EXERCISE DETAILS:
Nothing in the entries may change when you repeat them, and no images may appear.

Start of Block

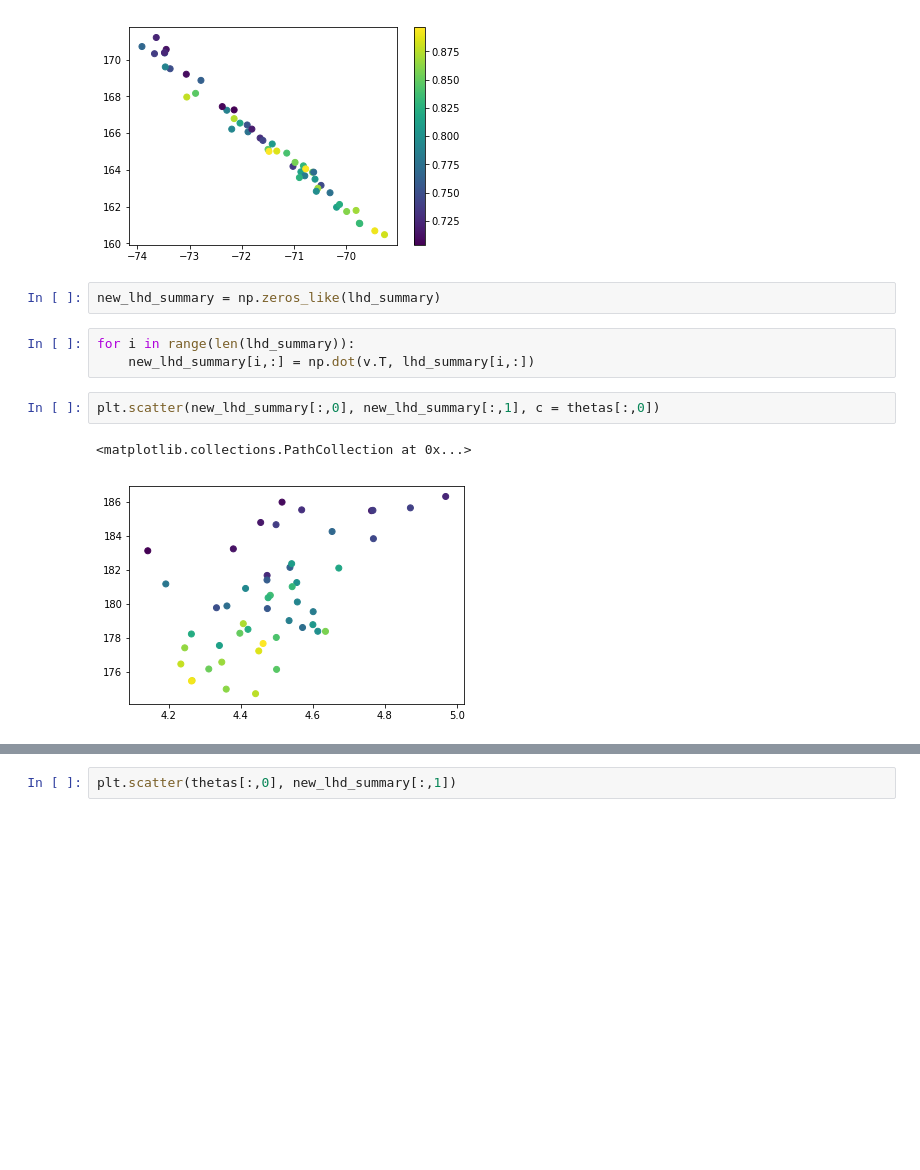
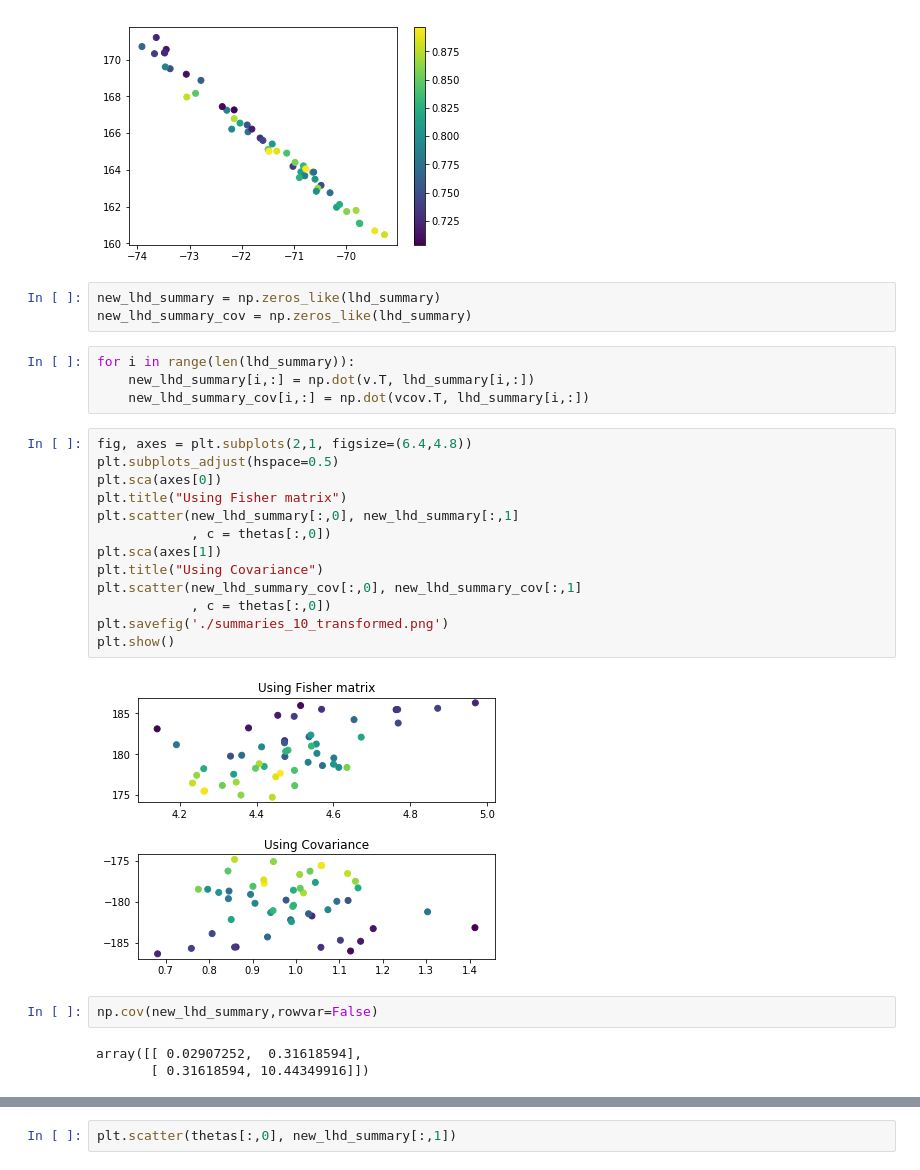
Before and after one commit to ErikOsinga/master_research_project, a Jupyter notebook: learning_purposes/imnn_gp/gp.ipynb, the cells around one changed output, grey strips where cells are left out. Cells and saved outputs as stored; diff of their text form; blank space fills up the shorter version.

```diff
--- a/learning_purposes/imnn_gp/gp.ipynb
+++ b/learning_purposes/imnn_gp/gp.ipynb
@@ -36,14 +60,31 @@ plt.colorbar()
 [figure]
 # %%
 new_lhd_summary = np.zeros_like(lhd_summary)
+new_lhd_summary_cov = np.zeros_like(lhd_summary)
 # %%
 for i in range(len(lhd_summary)):
     new_lhd_summary[i,:] = np.dot(v.T, lhd_summary[i,:])
+    new_lhd_summary_cov[i,:] = np.dot(vcov.T, lhd_summary[i,:])
-# %%
-plt.scatter(new_lhd_summary[:,0], new_lhd_summary[:,1], c = thetas[:,0])
-# %% [output]
-<matplotlib.collections.PathCollection at 0x...>
-[figure, removed]
+# %%
+fig, axes = plt.subplots(2,1, figsize=(6.4,4.8))
+plt.subplots_adjust(hspace=0.5)
+plt.sca(axes[0])
+plt.title("Using Fisher matrix")
+plt.scatter(new_lhd_summary[:,0], new_lhd_summary[:,1]
+            , c = thetas[:,0])
+plt.sca(axes[1])
+plt.title("Using Covariance")
+plt.scatter(new_lhd_summary_cov[:,0], new_lhd_summary_cov[:,1]
+            , c = thetas[:,0])
+plt.savefig('./summaries_10_transformed.png')
+plt.show()
+# %% [output]
+[figure, added]
+# %%
+np.cov(new_lhd_summary,rowvar=False)
+# %% [output]
+array([[ 0.02907252,  0.31618594],
+       [ 0.31618594, 10.44349916]])
 # %%
 np.dot(v.T, v)
 # %% [output]
```
Also changed, not shown: parts of 10 cells of this notebook, 1 other file.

End of Block

WORKED SOLUTION:
Before and after one commit to ErikOsinga/master_research_project, a Jupyter notebook: learning_purposes/imnn_gp/gp.ipynb, the cells around one changed output, grey strips where cells are left out. Cells and saved outputs as stored; diff of their text form; blank space fills up the shorter version.

```diff
--- a/learning_purposes/imnn_gp/gp.ipynb
+++ b/learning_purposes/imnn_gp/gp.ipynb
@@ -36,14 +60,31 @@ plt.colorbar()
 [figure]
 # %%
 new_lhd_summary = np.zeros_like(lhd_summary)
+new_lhd_summary_cov = np.zeros_like(lhd_summary)
 # %%
 for i in range(len(lhd_summary)):
     new_lhd_summary[i,:] = np.dot(v.T, lhd_summary[i,:])
+    new_lhd_summary_cov[i,:] = np.dot(vcov.T, lhd_summary[i,:])
-# %%
-plt.scatter(new_lhd_summary[:,0], new_lhd_summary[:,1], c = thetas[:,0])
-# %% [output]
-<matplotlib.collections.PathCollection at 0x...>
-[figure, removed]
+# %%
+fig, axes = plt.subplots(2,1, figsize=(6.4,4.8))
+plt.subplots_adjust(hspace=0.5)
+plt.sca(axes[0])
+plt.title("Using Fisher matrix")
+plt.scatter(new_lhd_summary[:,0], new_lhd_summary[:,1]
+            , c = thetas[:,0])
+plt.sca(axes[1])
+plt.title("Using Covariance")
+plt.scatter(new_lhd_summary_cov[:,0], new_lhd_summary_cov[:,1]
+            , c = thetas[:,0])
+plt.savefig('./summaries_10_transformed.png')
+plt.show()
+# %% [output]
+[figure, added]
+# %%
+np.cov(new_lhd_summary,rowvar=False)
+# %% [output]
+array([[ 0.02907252,  0.31618594],
+       [ 0.31618594, 10.44349916]])
 # %%
 np.dot(v.T, v)
 # %% [output]
```
Also changed, not shown: parts of 10 cells of this notebook, 1 other file.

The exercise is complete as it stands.